11.05.2017

Philippines Wins Miss Earth 2017



MANILA, Philippines — The Philippines’ Karen Ibasco, a 26-year-old licensed physicist and university instructor from Manila,  won the Miss Earth 2017 pageant to the cheers of a hometown crowd at the Mall of Asia Arena in Pasay City last night.

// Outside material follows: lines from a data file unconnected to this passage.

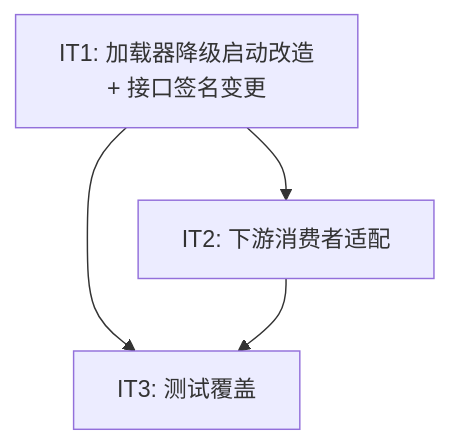
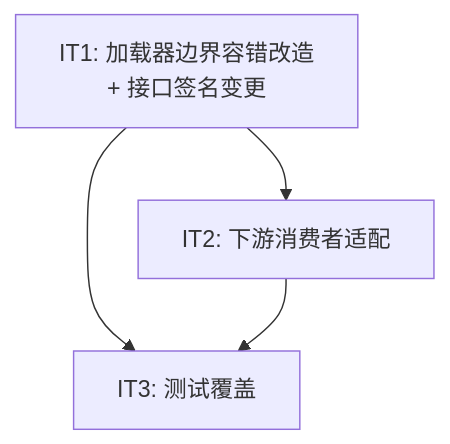
Before and after one commit to xnslong/rc_xnslong: the diagram in doc/requirements/202605-notification-dev-plan3.md, drawn with Mermaid. The commit also changed other lines of this file and 3 other files, not shown here.

````diff
--- a/doc/requirements/202605-notification-dev-plan3.md
+++ b/doc/requirements/202605-notification-dev-plan3.md
@@ -240,10 +240,10 @@
 ```mermaid
 flowchart TD
-    IT1["IT1: 加载器降级启动改造\n+ 接口签名变更"]
+    IT1["IT1: 加载器边界容错改造\n+ 接口签名变更"]
     IT2["IT2: 下游消费者适配"]
     IT3["IT3: 测试覆盖"]
 
     IT1 --> IT2
     IT1 --> IT3
     IT2 --> IT3
 ```
````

The crown was passed on to her by outgoing queen Katherine Espin from Ecuador.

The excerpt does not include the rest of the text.